# [What needs to be done]
Search the records for the string "Move" and copy every line where it turns up.

# [Records supplied]
BEGIN
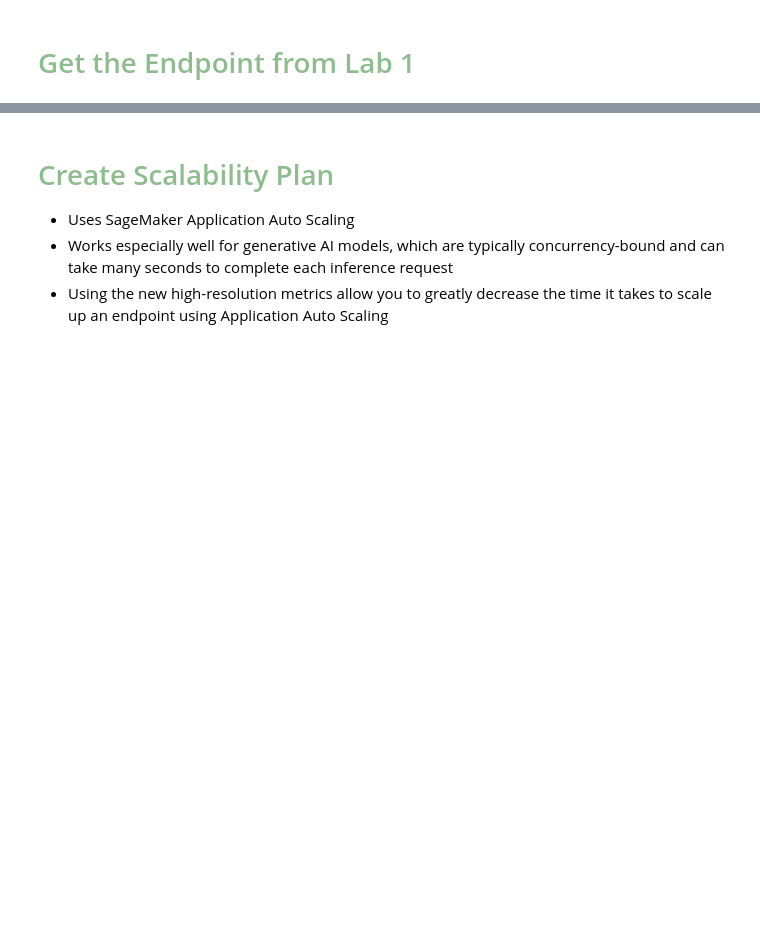
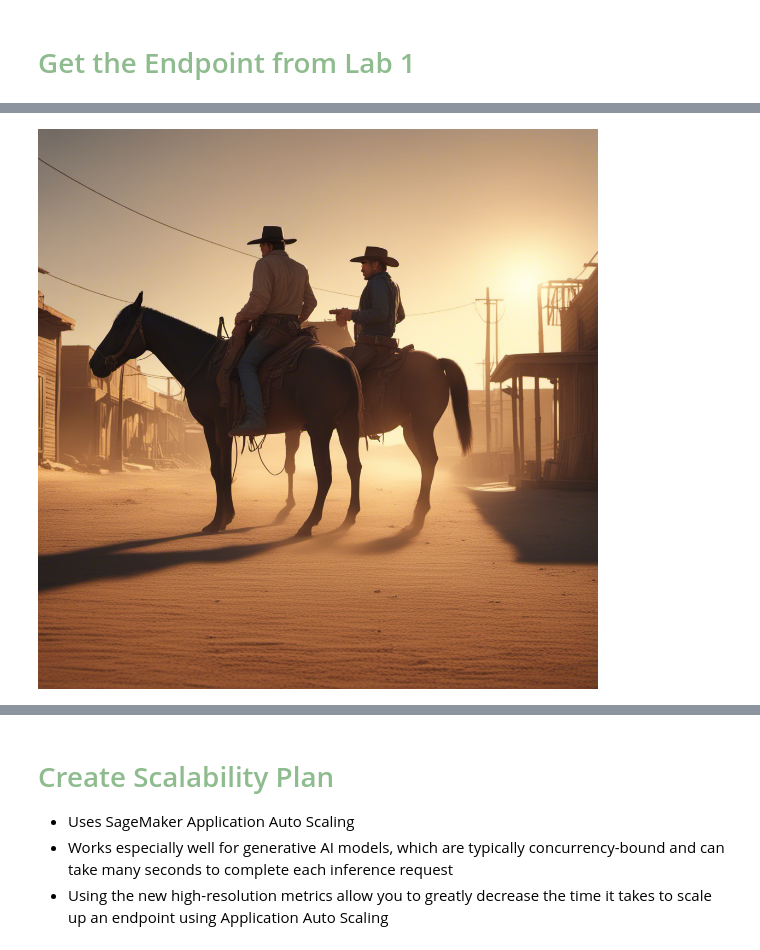
Before and after one commit to SimonDdraig/labs-sagemaker, a Jupyter notebook: jumpstart/application_auto_scaling/lab2.ipynb, the cells around one changed output, grey strips where cells are left out. Drawn from its saved outputs; the diff is of its cells as text; code cells hidden in the pictures; blank space fills up the shorter version.

Commit message:
jumpstart-lab1 allowed img2txt prompts

```diff
--- a/jumpstart/application_auto_scaling/lab2.ipynb
+++ b/jumpstart/application_auto_scaling/lab2.ipynb
@@ -21,6 +21,7 @@ This lab does the following:
 myRegion='us-east-1'
 
 # parameter store
+myParameterStoreChosenModel='doit-jumpstart-sagemaker-chosen-model'
 myParameterStoreEndpointName='doit-jumpstart-sagemaker-endpoint-name'
 myParameterStoreIAMARN='doit-jumpstart-sagemaker-iam-arn'
 
@@ -133,30 +153,69 @@ print ('Done! Move to the next cell ->')
+# %%
+# required if an image model is being used
+def decode_and_show(model_response) -> None:
+    from PIL import Image
+    import base64
+    import io
+
+    image = Image.open(io.BytesIO(base64.b64decode(model_response)))
+    display(image)
+    image.close()
 # %%
 # test the endpoint
-example_payloads = [
-    {
-        "body": {
-            "inputs": "Write a Python function to check if a number is prime",
-            "parameters": {"max_new_tokens": 128, "temperature": 0.2, "top_p": 0.9},
+import random
+
+# get the model we deployed from parameter store
+response = ssm.get_parameter(
+    Name=myParameterStoreChosenModel
+)
+chosenModel = response['Parameter']['Value']
+modelType = chosenModel.split("|")[0]
+modelID = chosenModel.split("|")[1]
+instanceType = chosenModel.split("|")[2].split(" ")[0]
+print(f"You selected: model type {modelType} {modelID} on {instanceType}")
+
+if modelType == "llm":
+    example_payloads = [
+        {
+            "body": {
+                "inputs": "Describe what a llm model can do for someone who is sceptical about them",
+                "parameters": {
+                    "max_new_tokens": 128,
+                    "temperature": 0.2,
+                    "top_p": 0.9,
+                },
+            },
+            "content_type": "application/json",
+            "accept": "application/json",
         },
-        "content_type": "application/json",
-        "accept": "application/json",
-    },
-    {
-        "body": {
-            "inputs": "Describe what a llm model can do for someone who is sceptical about them",
-            "parameters": {"max_new_tokens": 128, "temperature": 0.2, "top_p": 0.9},
+    ]
+else:
+    example_payloads = [
+        {
+            "text_prompts": [
+                {
+                    "text": "A cowboy standoff at sunset in a dusty desert town, cinematic wide shot, golden hour lighting, photorealistic"
+                }
+            ],
+            "width": 1024,
+            "height": 1024,
+            "cfg_scale": 7.0,
+            "steps": 150,
+            "seed": random.randint(0, 4294967295),
         },
-        "content_type": "application/json",
-        "accept": "application/json",
-    },
-]
-
+    ]
 
 for payload in example_payloads:
-    body = payload.body if hasattr(payload, "body") else payload["body"]
-    response = predictor.predict(body)
-    response = response[0] if isinstance(response, list) else response
-    print("Input:\n", body, end="\n\n")
-    print("Output:\n", response["generated_text"].strip(), end="\n\n\n")
+    if modelType == "llm":
+        body = payload.body if hasattr(payload, "body") else payload["body"]
+        response = predictor.predict(body)
+        response = response[0] if isinstance(response, list) else response
+        print("Input:\n", body, end="\n\n")
+        print("Output:\n", response["generated_text"].strip(), end="\n\n\n")
+    else:
+        #payload = json.dumps(payload).encode("utf-8") # in case you change the image model that needs it
+        response = predictor.predict(payload)
+        decode_and_show(response["generated_image"])
 
-print ('Done! Move to the next cell ->')
+print("Done! Move to the next cell ->")
+# %% [output]
@@ -162,0 +223 @@ print ('Done! Move to the next cell ->')
+[figure, added]
```
Also changed, not shown: parts of 19 cells of this notebook, 9 other files.
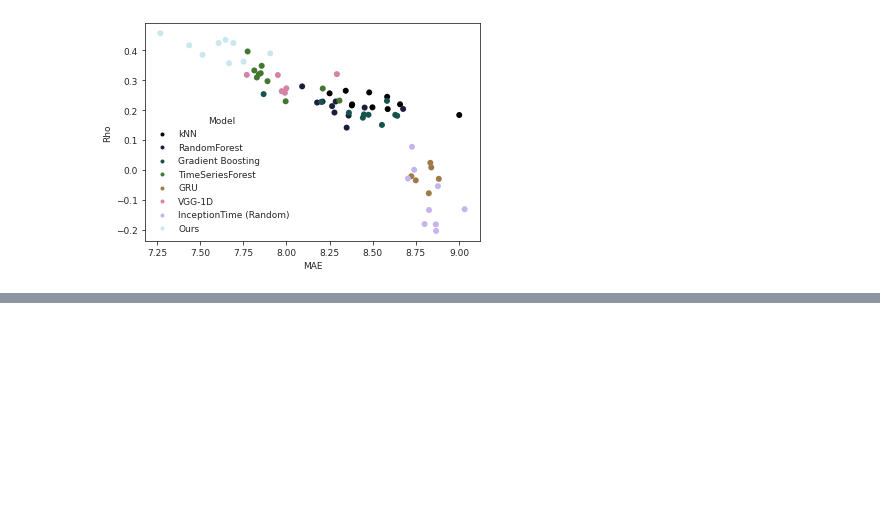
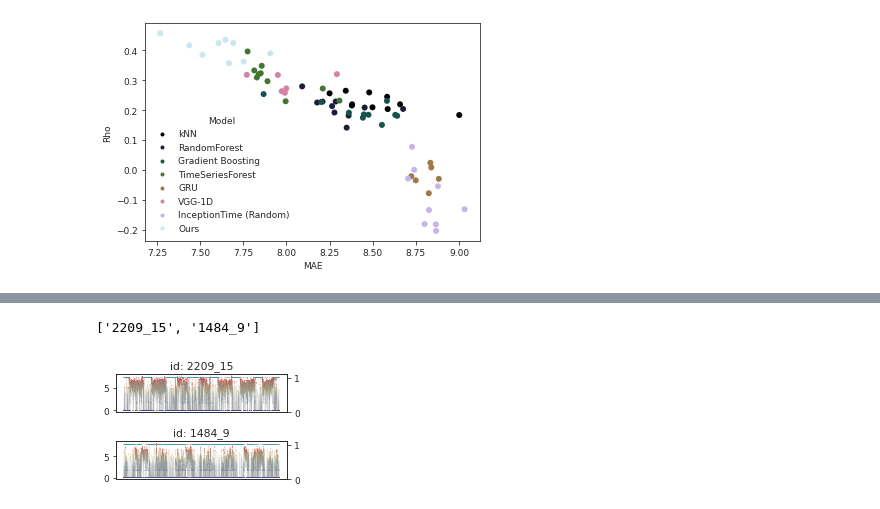
Before and after one commit to nealgravindra/wearables, a Jupyter notebook: notebooks/modelcmp_collect_csvs_v52.ipynb, the cells around one changed output, grey strips where cells are left out. Cells and saved outputs as stored; diff of their text form; code cells hidden in the pictures; blank space fills up the shorter version.

```diff
--- a/notebooks/modelcmp_collect_csvs_v52.ipynb
+++ b/notebooks/modelcmp_collect_csvs_v52.ipynb
@@ -316,0 +320,16 @@ sns.scatterplot(x='MAE', y='Rho', hue='Model', data=results, palette=model_cmap,
+# %%
+pfp = '/home/ngrav/project/wearables/results/'
+mfp = '/home/ngrav/project/wearables/model_zoo'
+
+# load up to date md
+md = pd.read_csv(os.path.join(pfp, 'md_v522_220124.csv'), index_col=0)
+# %%
+bst_trainer = os.path.join(mfp, 'trainer_itv52_InceptionTime_GA5.pkl')
+
+def loadpkl(fp):
+    with open(fp, 'rb') as f:
+        data = pickle.load(f)
+        f.close()
+    return data
+
+trainer = loadpkl(bst_trainer)
@@ -316,0 +350,2 @@ sns.scatterplot(x='MAE', y='Rho', hue='Model', data=results, palette=model_cmap,
+# %%
+activity = trainer.data.data['data']['1446_15']['activity'][:-1].to_numpy()
@@ -316,0 +401,7 @@ sns.scatterplot(x='MAE', y='Rho', hue='Model', data=results, palette=model_cmap,
+# %%
+idxoi = ['2209_15', '1484_9']
+# %%
+viz_pergrp(md, idxoi, trainer, out_file=os.path.join(pfp, 'act_viz_ptb_yn_rand.pdf'))
+# %% [output]
+['2209_15', '1484_9']
+[figure, added]
```
Also changed, not shown: parts of 35 cells of this notebook, 3 other files.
END
# [Output of the exercise]
@@ -133,30 +153,69 @@ print ('Done! Move to the next cell ->')
-print ('Done! Move to the next cell ->')
+print("Done! Move to the next cell ->")
@@ -162,0 +223 @@ print ('Done! Move to the next cell ->')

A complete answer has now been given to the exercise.